Cumulus Networks Backs Voyager Open Optical

Laserblue

By: R. Scott Raynovich

At the Open Computing Project (OCP) 2018 conference this week much of the focus from a networking perspective will be on the progress being made on Voyager, an open packet optical transport system developed by Facebook that combines Layer 2 and 3 networking in a single box.

Cumulus Networks at OCP will be demonstrating an instance of its network operating system running on Voyager during the OCP conference that just went into trials. The goal is to make Cumulus Linux generally available in June.

The goal is to substantially reduce the cost of data center to data center networking that requires optical transports, says Ami Badani, vice president of marketing for Cumulus Networks.

“Most of the interest in Voyager is coming from universities and service providers,” says Badani.

Access to the trial is being provided via ADVA, a technology partner of Cumulus Network. Organizations participating in the trials include Vodafone; NYSERNet and Internet2, non-profit research and education networks in the U.S.; GRnet, a national research and education network in Greece; and CESNET, an operator of national e-infrastructure for science, research, development, and education based in Czech Republic.
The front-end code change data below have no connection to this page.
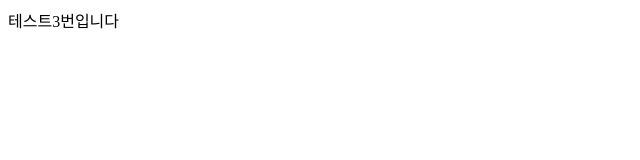
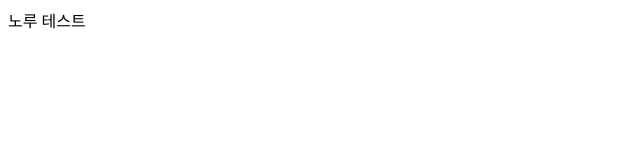
Before and after one commit to nohsunghyung/react-redux-sample, a React app: page / in a window 1280 px wide. Shown: the top 160 px of the page, without its empty margins (0-640 px from the left). Built offline with nearby package versions, Linux system fonts and the light colour scheme.

Commit message:
테스트2-1

```diff
--- a/src/App.js
+++ b/src/App.js
@@ -1,7 +1,7 @@
 import React from "react";
 
 function App() {
-  return <div>테스트3번입니다</div>;
+  return <div>노루 테스트</div>;
 }
 
 export default App;
```
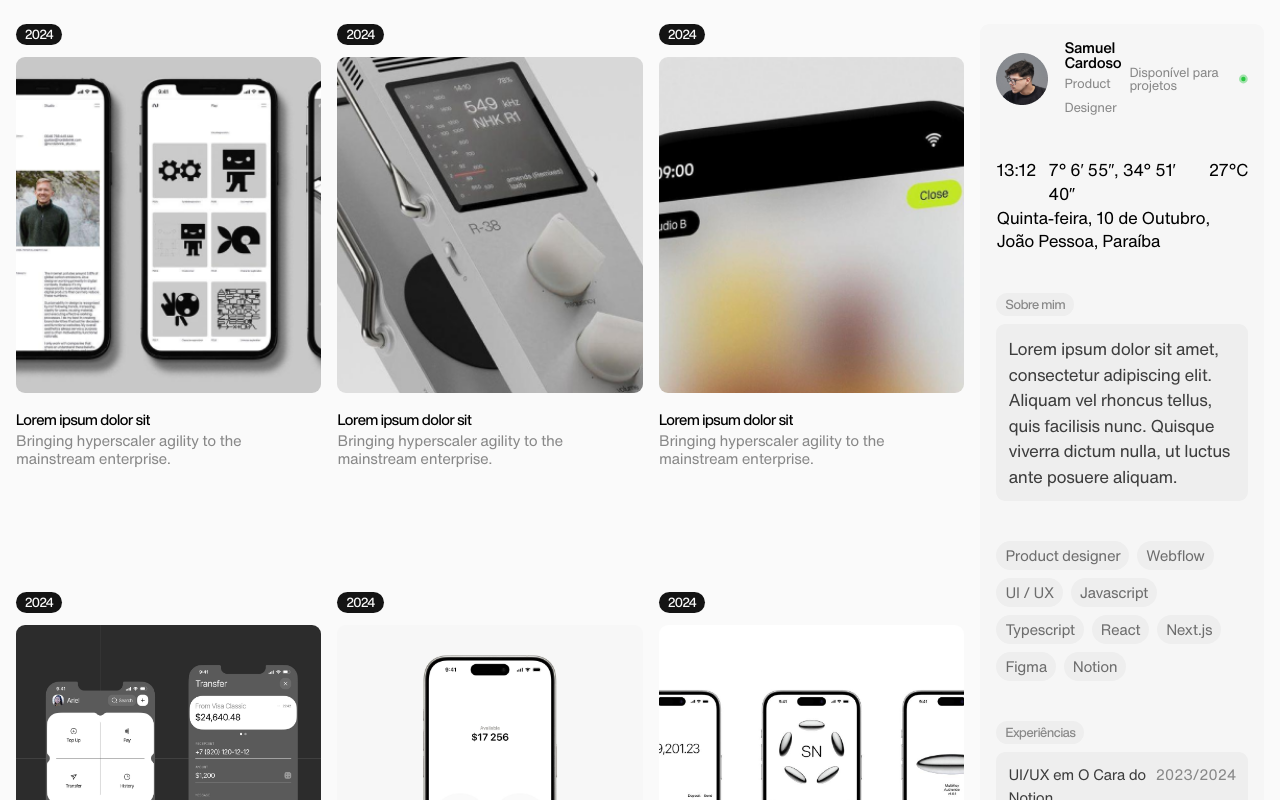
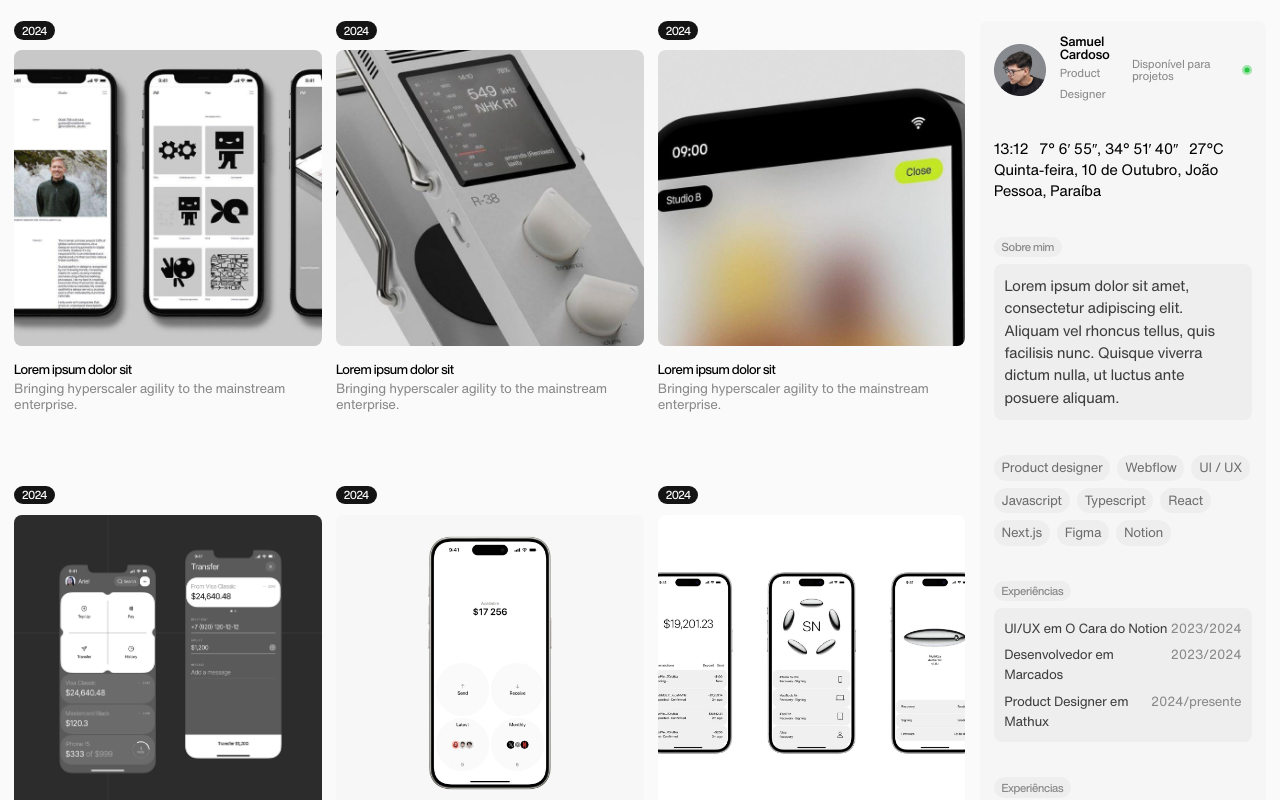
Before and after one commit to osamuel-cardoso/samuelcardoso.me, a Next.js app: page / in a window 1280 px wide. Shown: the top 800 px of the page. Built offline with nearby package versions, Linux system fonts and the light colour scheme.

Commit message:
Update globals.css

```diff
--- a/src/app/globals.css
+++ b/src/app/globals.css
@@ -9,6 +9,16 @@ html {
 @media (min-width: 1600px) {
   html { font-size: 96.25%;}
 }
+
+@media (min-width: 1366px) and (max-width: 1440px) {
+  html { font-size: 92%;}
+}
+
+@media (min-width: 1080px) and (max-width: 1366px) {
+  html { font-size: 88%;}
+}
+
+
 
 body {
   @apply h-full
```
Badani says the savings generated by Voyager go well beyond reducing proprietary Layer 2 and Layer 3 networking hardware. The operational costs associated with managing a single integrated optical transport system should be much less as well.
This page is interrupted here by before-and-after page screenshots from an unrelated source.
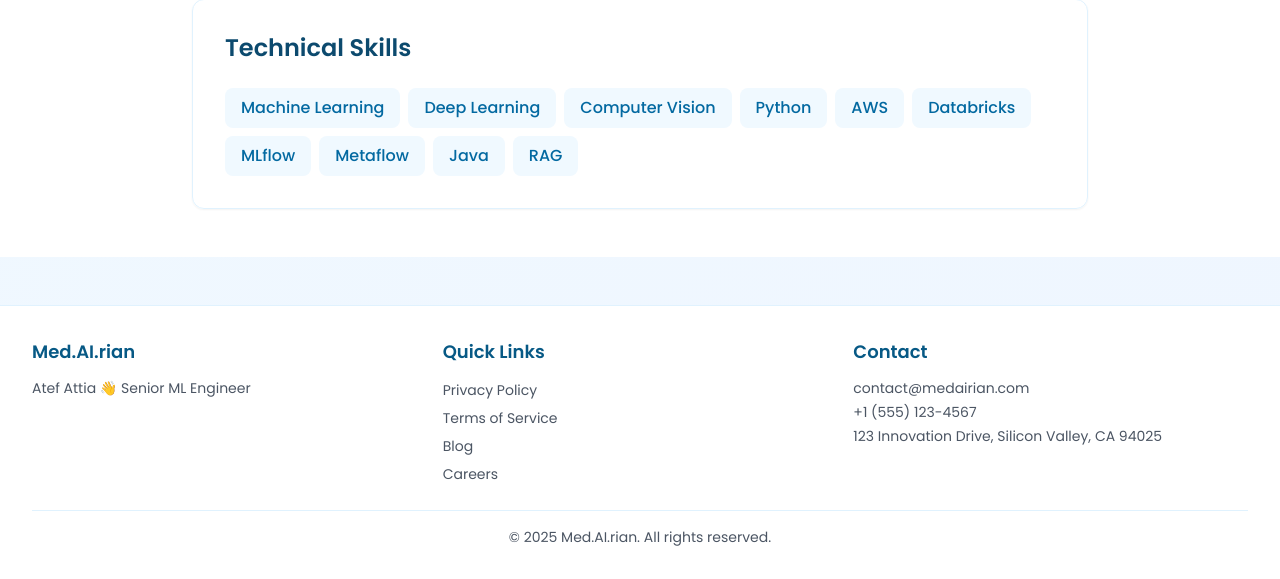
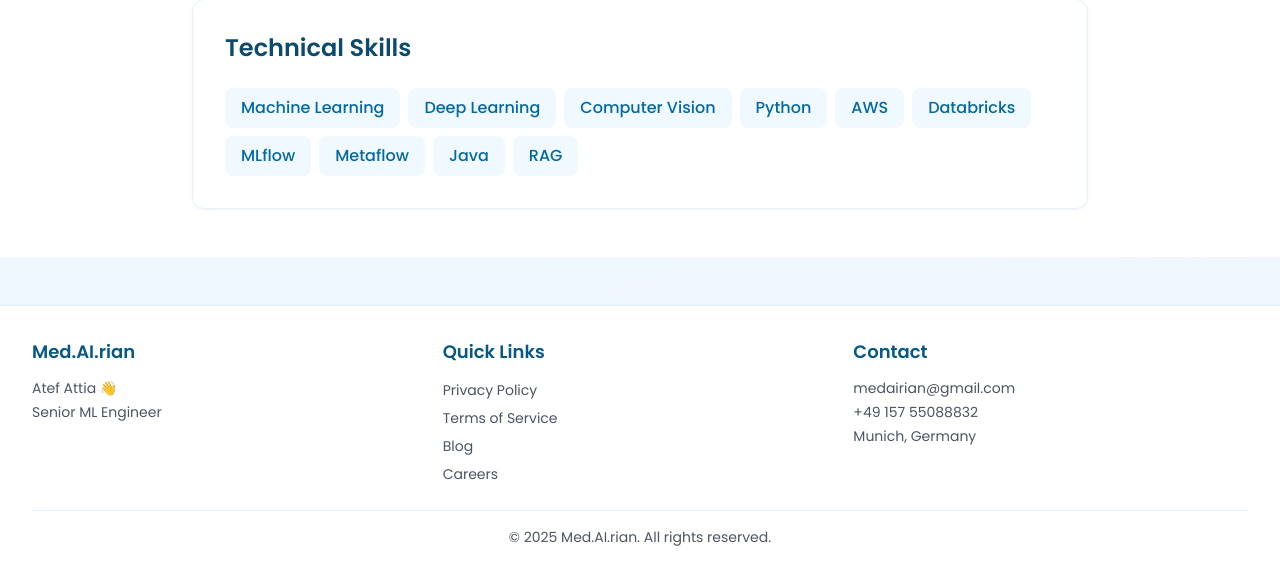
Before and after one commit to atefattia/medairian-digital, a Flask app: page /about in a window 1280 px wide. Shown: the part 1976-2555 px from the top of the page. Run offline with Flask 3, Linux system fonts and the light colour scheme; some libraries are stand-ins or nearby versions.

Commit message:
feat: update base.html footer text

```diff
--- a/content/base.yml
+++ b/content/base.yml
@@ -1,6 +1,7 @@
 site:
-  name: "Med.AI.rian"
-  description: "Atef Attia 👋 Senior ML Engineer"
+  site_name: "Med.AI.rian"
+  name: "Atef Attia 👋"
+  role: "Senior ML Engineer"
 
 navigation:
   links:
@@ -25,11 +26,11 @@ footer:
     - text: "Terms of Service"
       url: "#"
     - text: "Blog"
-      url: "#"
+      url: "/articles"
     - text: "Careers"
       url: "#"
 
 contact:
-  email: "contact@medairian.com"
-  phone: "+1 (555) 123-4567"
-  address: "123 Innovation Drive, Silicon Valley, CA 94025"
+  email: "medairian@gmail.com"
+  phone: "+49 157 55088832"
+  address: "Munich, Germany"
--- a/templates/base.html
+++ b/templates/base.html
@@ -3,7 +3,7 @@
 <head>
     <meta charset="UTF-8">
     <meta name="viewport" content="width=device-width, initial-scale=1.0">
-    <title>🌊 {% block title %} {{ site.name }} {% endblock %}</title>
+    <title>🌊 {% block title %} {{ site.site_name }} {% endblock %}</title>
     <script src="https://cdn.tailwindcss.com"></script>
     <link href="https://fonts.googleapis.com/css2?family=Poppins:wght@300;400;500;600;700&display=swap" rel="stylesheet">
     <link rel="stylesheet" href="https://cdnjs.cloudflare.com/ajax/libs/font-awesome/6.0.0/css/all.min.css">
@@ -17,8 +17,8 @@
             <div class="flex justify-between h-20">
                 <div class="flex">
                     <div class="flex-shrink-0 flex items-center">
-                        {% if site and site.name %}
-                            <a href="/" class="text-3xl font-bold text-sky-700 hover:text-sky-800 transition-colors">{{ site.name }}</a>
+                        {% if site and site.site_name %}
+                            <a href="/" class="text-3xl font-bold text-sky-700 hover:text-sky-800 transition-colors">{{ site.site_name }}</a>
                         {% endif %}
                     </div>
                     <div class="hidden sm:ml-10 sm:flex sm:space-x-8 sm:items-center">
@@ -75,12 +75,13 @@
             <div class="grid grid-cols-1 md:grid-cols-3 gap-4">
                 <!-- Company Info -->
                 <div>
-                    {% if site and site.name %}
-                        <h3 class="text-lg font-semibold text-sky-800 mb-3">{{ site.name }}</h3>
+                    {% if site and site.site_name %}
+                        <h3 class="text-lg font-semibold text-sky-800 mb-3">{{ site.site_name }}</h3>
                     {% endif %}
-                    {% if site and site.description %}
-                        <p class="text-sm text-gray-600">{{ site.description }}</p>
-                    {% endif %}
+                    <ul class="space-y-1">
+                        {% if site.name %}<li class="text-sm text-gray-600">{{ site.name  }}</li>{% endif %}
+                        {% if site.role %}<li class="text-sm text-gray-600">{{ site.role  }}</li>{% endif %}
+                    </ul>
                 </div>
 
                 <!-- Quick Links -->
@@ -112,8 +113,8 @@
 
             <!-- Copyright -->
             <div class="mt-6 pt-4 border-t border-sky-100 text-center">
-                {% if site and site.name %}
-                    <p class="text-sm text-gray-600">&copy; {{ current_year }} {{ site.name }}. All rights reserved.</p>
+                {% if site and site.site_name %}
+                    <p class="text-sm text-gray-600">&copy; {{ current_year }} {{ site.site_name }}. All rights reserved.</p>
                 {% endif %}
             </div>
         </div>
```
It may take a while before Voyager becomes widely deployed. But it’s apparent that there is a significant potential to flatten the networking infrastructure at a time when cloud computing is driving an increased need for networking services spanning multiple data centers, which is clearly a challenge Facebook is trying to solve to deliver web and mobile applications on a global basis.
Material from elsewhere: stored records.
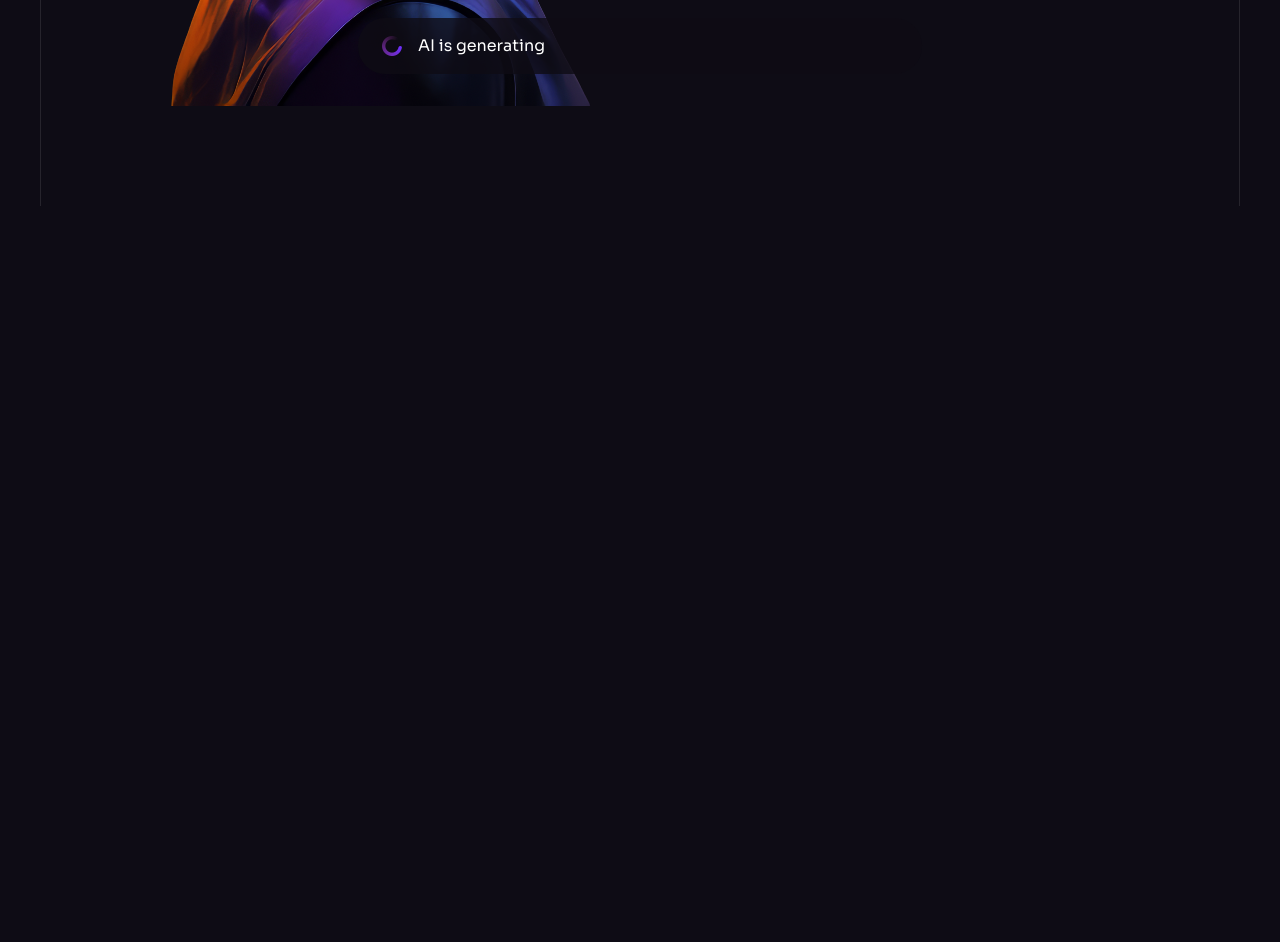
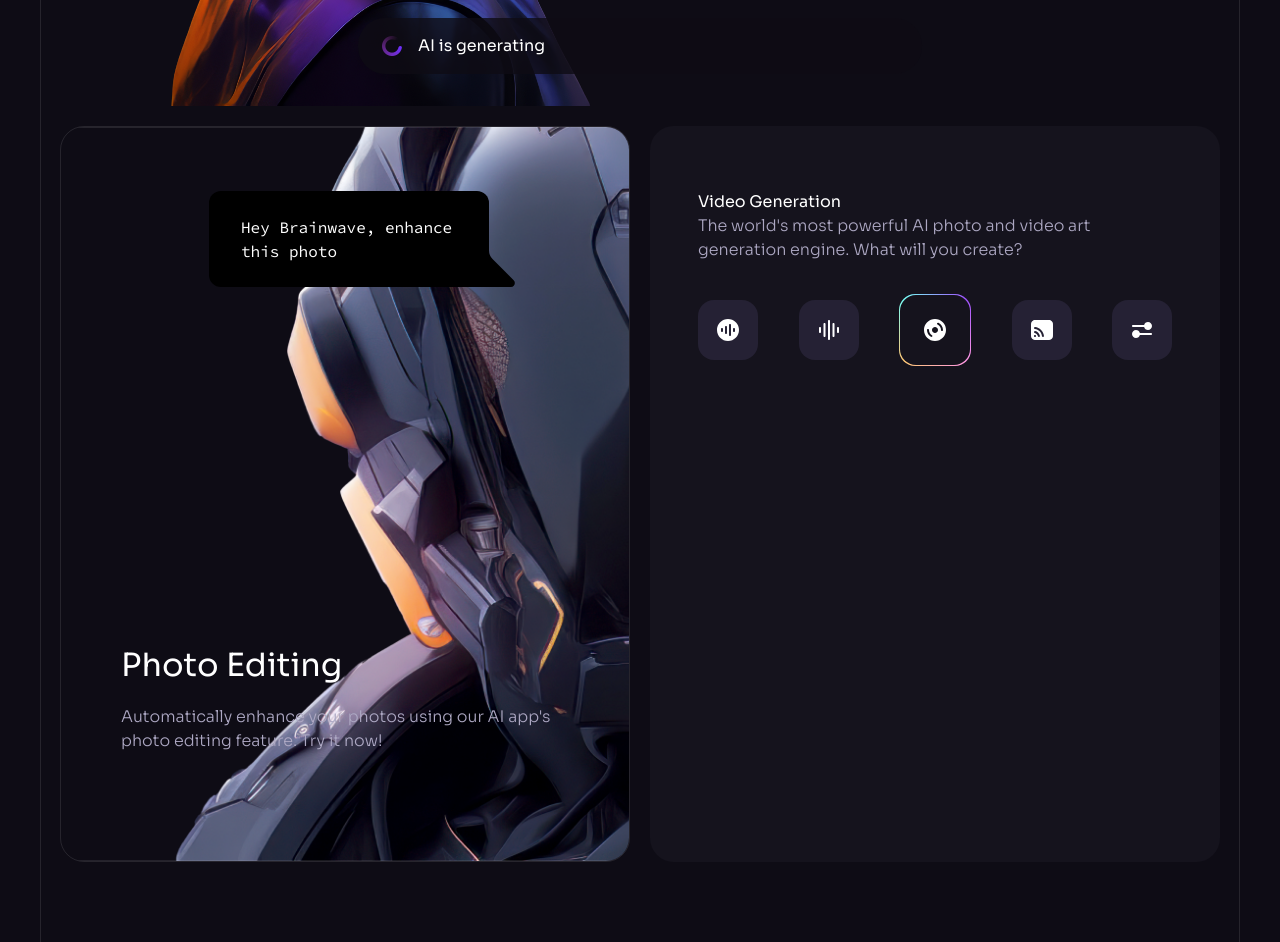
Before and after one commit to Saswati1701/brainwave, a React (Vite) app: page / in a window 1280 px wide. Shown: the part 4760-5702 px from the top of the page. Before the commit the page ends 4966 px from the top, so only its background shows below. Built offline with nearby package versions, Linux system fonts and the light colour scheme.

Commit message:
Services - video generation icon setup

```diff
--- a/src/components/Services.jsx
+++ b/src/components/Services.jsx
@@ -1,8 +1,9 @@
-import { check, service1 } from "../assets"
-import { brainwaveServices } from "../constants"
+import { check, service1, service2 } from "../assets"
+import { brainwaveServices, brainwaveServicesIcons } from "../constants"
 import Generating from "./Generating"
 import Heading from "./Heading"
 import Section from "./Section"
+import {PhotoChatMessage} from "./design/Services"
 
 const Services = () => {
     return(
@@ -31,6 +32,39 @@ const Services = () => {
                         </div>
                         <Generating className="absolute left-4 right-4 bottom-4 border-n-1/10 lg:left-1/2 lg-right-auto lg:bottom-8 lg:-translate-x-1/2"/>
                     </div>
+                    <div className="relative z-1 grid gap-5 lg:grid-cols-2">
+                        <div className="relative min-h-[39rem] border border-n-1/10 rounded-3xl overflow-hidden">
+                            <div className="absolute inset-0">
+                                <img src={service2} alt="robot" className="h-full w-full object-cover" width={630} height={750} />
+                            </div>
+                            <div className="absolute inset-0 flex flex-col justify-end p-8 bg-gradient-to-b from-n-8/0 to-n-8/0 lg:p-15">
+                                <h4 className="h4 mb-4">Photo Editing</h4>
+                                <p className="body-2 mb-[3rem] text-n-3">
+                                    Automatically enhance your photos using our AI app's photo editing feature. Try it now!
+                                </p>
+                            </div>
+                            <PhotoChatMessage/>
+                        </div>
+                        <div className="p-4 bg-n-7 rounded-3xl overflow-hidden lg:min-h-[46rem]">
+                            <div className="py-12 px-4 xl:px-8">
+                                <h4>Video Generation</h4>
+                                <p className="body-2 mb-[2rem] text-n-3">
+                                    The world's most powerful AI photo and video art generation engine. What will you create?
+                                </p>
+                                <ul className="flex items-center justify-between">
+                                    {brainwaveServicesIcons.map((item, index)=>(
+                                        <li
+                                            className={`rounded-2xl flex items-center justify-center
+                                                ${index===2?"w-[3rem] h-[3rem] p-0.25 bg-conic-gradient md:w-[4.5rem] md:h-[4.5rem]":"flex w-10 h-10 bg-n-6 md:w-15 md:h-15"}`}>
+                                            <div className={index===2 ? "flex items-center justify-center w-full h-full bg-n-7 rounded-[1rem]":""}>
+                                                <img src={item} alt={item} width={24} height={24} />
+                                            </div>
+                                        </li>
+                                    ))}
+                                </ul>
+                            </div>
+                        </div>
+                    </div>
                 </div>
             </div>
         </Section>
--- a/src/components/design/Services.jsx
+++ b/src/components/design/Services.jsx
@@ -15,7 +15,7 @@ export const Gradient = () => {
   );
 };
 
-export const PhotChatMessage = () => {
+export const PhotoChatMessage = () => {
   return (
     <div className="absolute top-8 right-8 max-w-[17.5rem] py-6 px-8 bg-black rounded-t-xl rounded-bl-xl font-code text-base lg:top-16 lg:right-[8.75rem] lg:max-w-[17.5rem]">
       Hey Brainwave, enhance this photo
```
Less clear is to what degree the availability of Voyager will force providers of existing optical transport systems to reevaluate their own networking architectures. While there is an opportunity to lower costs by integrating Layer 2 and 3 networking services, different teams with organizations typically manage those services. That in turn creates a significant amount of political inertia because neither team wants to cede control of a fiefdom. It’s usually not until theses teams are unified that organizations gain the political will to adopt a different approach to delivering network services. Of course, in some organizations the need to deliver network services at scale has already forced the issue.